David Ortiz could sense this World Series was starting to slip away, that his rowdy bunch of Boston Red Sox were just too quiet, too tense.
Someone needed to make some noise, and soon.
So Ortiz called his teammates together for a huddle before the sixth inning in Game 4, delivering a serious pep talk right there in the dugout.
I kept telling my boys... this is the World Series, this is the World Series. You don't get to this level every day
“It was like 24 kindergartners looking up at their teacher. He got everyone’s attention and we looked him right in the eyes,” said Jonny Gomes, who responded with a three-run homer on Sunday night to beat the St. Louis Cardinals 4-2.
“That message was pretty powerful.”
Ortiz revved up the Red Sox with his bat and bark, helping Boston level the Series at 2-all.
“I’m the veteran on this team, that’s why I have to say something,” he said.
“I sensed everyone was feeling down, frustrated, like a sinking boat.
“I told them, ‘Don’t do anything more than you’re capable, don’t force things out.’ I mean, if you’re a David Ross, don’t try to do things as ifyou’re David Ortiz.”
Ortiz got three more hits, boosting his stock as an October star. He hollered at his teammates from second base after a double in the fifth, then gathered them the next inning.
“Sometimes you get to this stage and you try to overdo things,” he said.
“And it doesn’t work that way.
“I kept telling my boys… this is the World Series, this is the World Series. You don’t get to this level every day.”
Last of a generation
Ortiz hustled home to score a run and even provided a bit of comic relief. All said, a complete game for the designated hitter-turned-first baseman. And also a pretty impressive Series so far – Ortiz has eight of Boston’s 24 hits, and has reached base in 12 of 16 plate appearances against the St. Louis staff.
“I think they’re all watching and realising that he’s tough to get out right now,” Cardinals manager Mike Matheny said.
At 37, Ortiz is the last Red Sox player left from a historic sweep that ended across the street at the old Busch Stadium exactly nine years ago. He was part of Boston’s sweep in 2007 over Colorado.
He also was the only Boston hitter doing any damage for a while.
“I know we were a better team than what we showed,” Ortiz said.
His broken-bat single off Lance Lynn’s leg was the lone Red Sox hit through four innings. So after he opened the fifth with a drive to right-center, Ortiz shouted to teammates on the bench, waving his arms and urging them on.
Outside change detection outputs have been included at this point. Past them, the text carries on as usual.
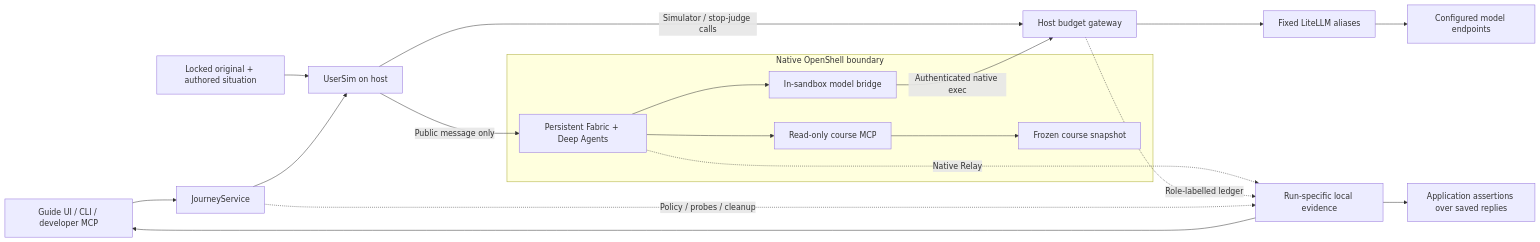
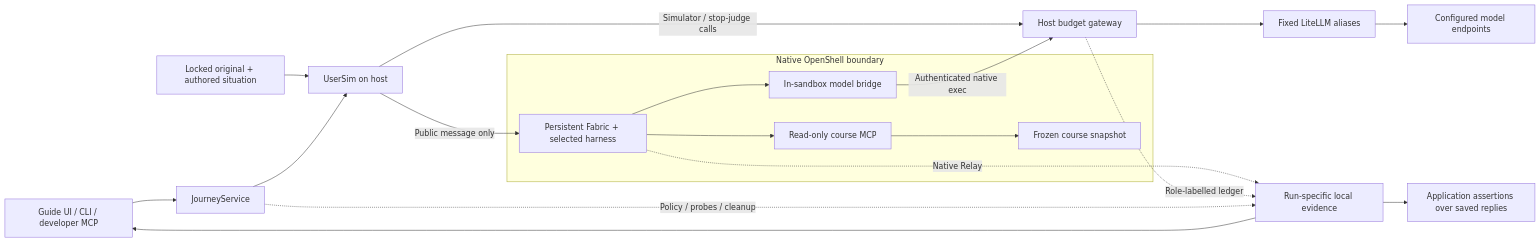
Before and after one commit to syseeker/persona-simulation-lab: the diagram in docs/architecture.md, drawn with Mermaid. The commit also changed other lines of this file and 73 other files, not shown here.

````diff
--- a/docs/architecture.md
+++ b/docs/architecture.md
@@ -13,21 +19,21 @@
 ```mermaid
 flowchart LR
     UI[Guide UI / CLI / developer MCP] --> J[JourneyService]
     P[Locked original + authored situation] --> U[UserSim on host]
     J --> U
     U -->|Public message only| F
     subgraph S[Native OpenShell boundary]
-        F[Persistent Fabric + Deep Agents] --> M[Read-only course MCP]
+        F[Persistent Fabric + selected harness] --> M[Read-only course MCP]
         M --> C[Frozen course snapshot]
         F --> B[In-sandbox model bridge]
     end
     B -->|Authenticated native exec| G[Host budget gateway]
     U -->|Simulator / stop-judge calls| G
     G --> L[Fixed LiteLLM aliases]
     L --> N[Configured model endpoints]
     F -. Native Relay .-> E[Run-specific local evidence]
     G -. Role-labelled ledger .-> E
     J -. Policy / probes / cleanup .-> E
     E --> A[Application assertions over saved replies]
     E --> UI
 ```
````
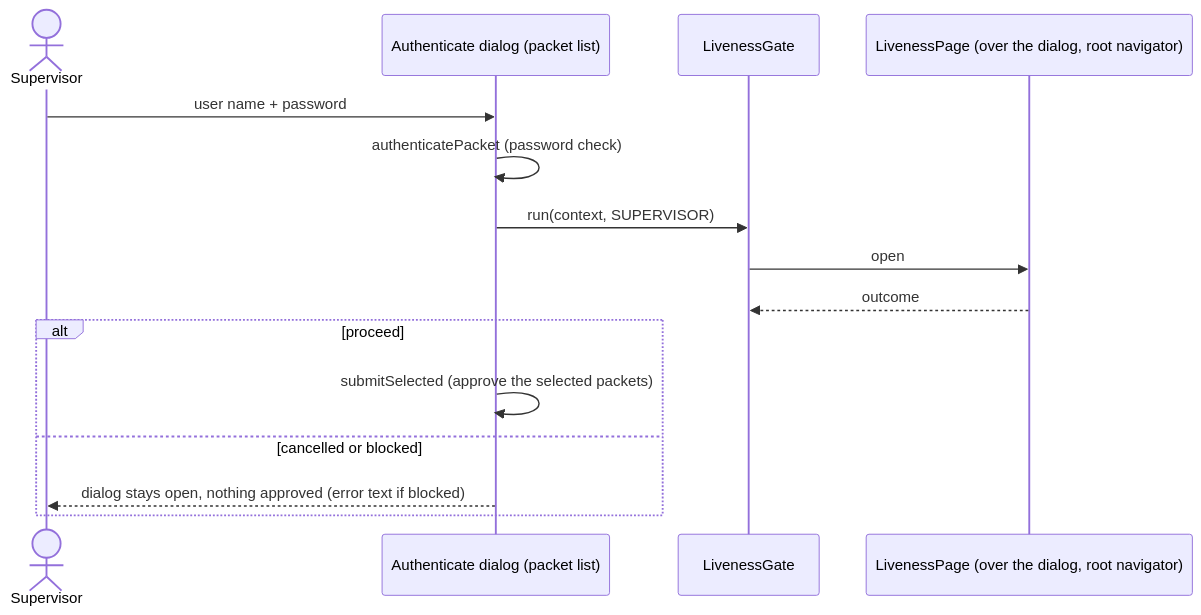
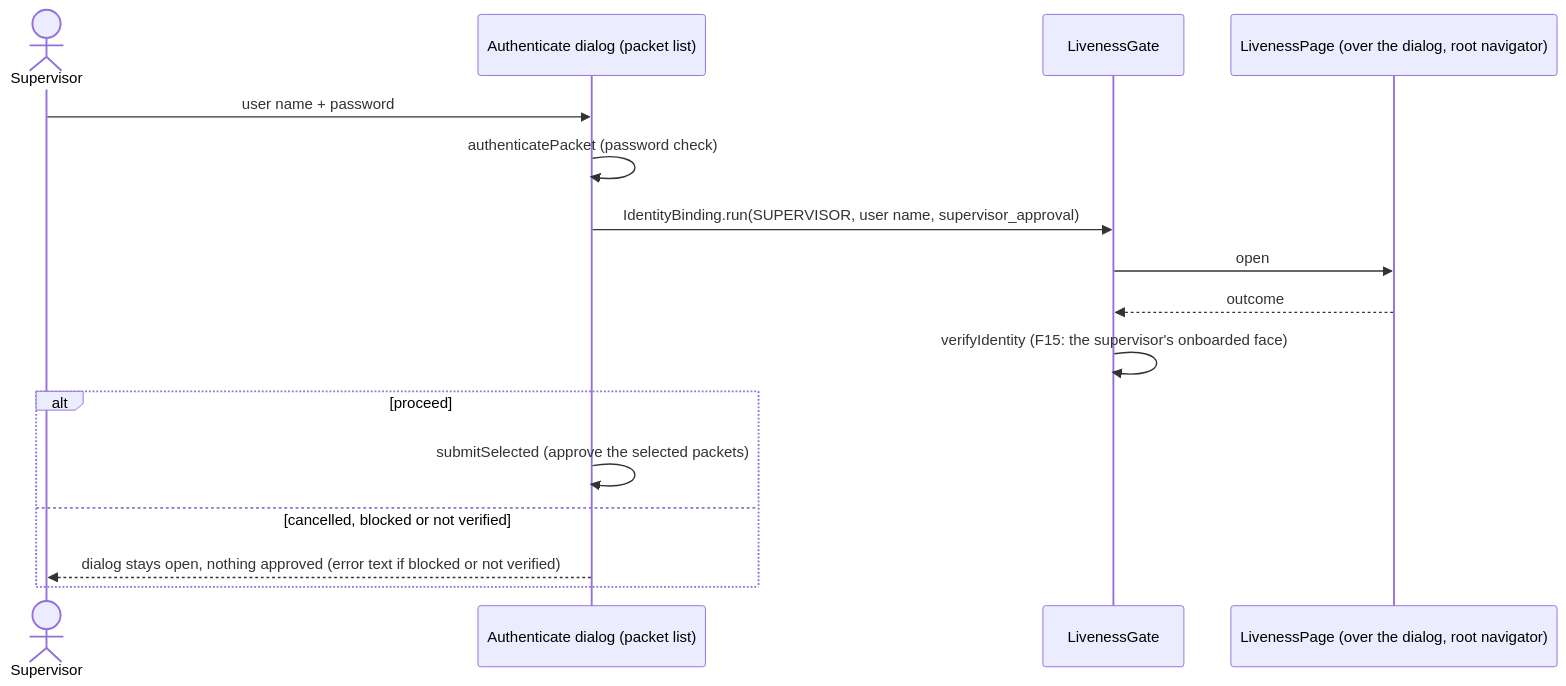
Before and after one commit to ChadDadChag/Mosip26: the sixth of 11 diagrams in docs/part5-android-integration.md, drawn with Mermaid. The commit also changed other lines of this file and 44 other files, not shown here.

````diff
--- a/docs/part5-android-integration.md
+++ b/docs/part5-android-integration.md
@@ -235,17 +236,18 @@
 ```mermaid
 sequenceDiagram
   actor Sup as Supervisor
   participant Dlg as Authenticate dialog (packet list)
   participant Gate as LivenessGate
   participant Page as LivenessPage (over the dialog, root navigator)
   Sup->>Dlg: user name + password
   Dlg->>Dlg: authenticatePacket (password check)
-  Dlg->>Gate: run(context, SUPERVISOR)
+  Dlg->>Gate: IdentityBinding.run(SUPERVISOR, user name, supervisor_approval)
   Gate->>Page: open
   Page-->>Gate: outcome
+  Gate->>Gate: verifyIdentity (F15: the supervisor's onboarded face)
   alt proceed
     Dlg->>Dlg: submitSelected (approve the selected packets)
-  else cancelled or blocked
-    Dlg-->>Sup: dialog stays open, nothing approved (error text if blocked)
+  else cancelled, blocked or not verified
+    Dlg-->>Sup: dialog stays open, nothing approved (error text if blocked or not verified)
   end
 ```
````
“Just loosen up and play baseball the way we normally do,” he kept telling his guys.
Moments later, Ortiz lumbered home and scored, tying it at 1 when he was hit by left fielder Matt Holliday’s throw to the plate.
Before the sixth, Ortiz had another stroke of brilliance. He called a team meeting on the bench.
“It was meaningful,” Red Sox manager John Farrell praised.
“Kind of a timely conversation he had with everybody.”
Said pitcher John Lackey: “He’s a guy who’s been here through a lot of stuff. He’s got a couple of rings, he knows what to do this time of year.
“His voice definitely carries weight, for sure.”
Ortiz did his part at the plate that inning, drawing a two-out walk from Lynn. Gomes followed by greeting reliever Seth Maness with his game-breaking homer for a 4-1 lead.
Ortiz added another single in the eighth and was pulled for a pinch-runner. He is 8 for 11 in this matchup and 17 for 39 overall in the World Series – at .436, he is second among all players with at least 40 plate appearances to Bobby Brown at .439.
“His career shows what he’s done,” Farrell said.
Along with telling his teammates to lighten up, Ortiz showed them how. In the seventh, Daniel Descalso hit an infield popup to the right side. Ortiz and second baseman Dustin Pedroia both put up their gloves, and the ball drifted into the sky.
The sure-handed Pedroia tracked it the whole way. Ortiz, meanwhile, playfully stood in his spot with his arms in the air and let Pedroia make the catch.
It was the only time Ortiz backed away all night.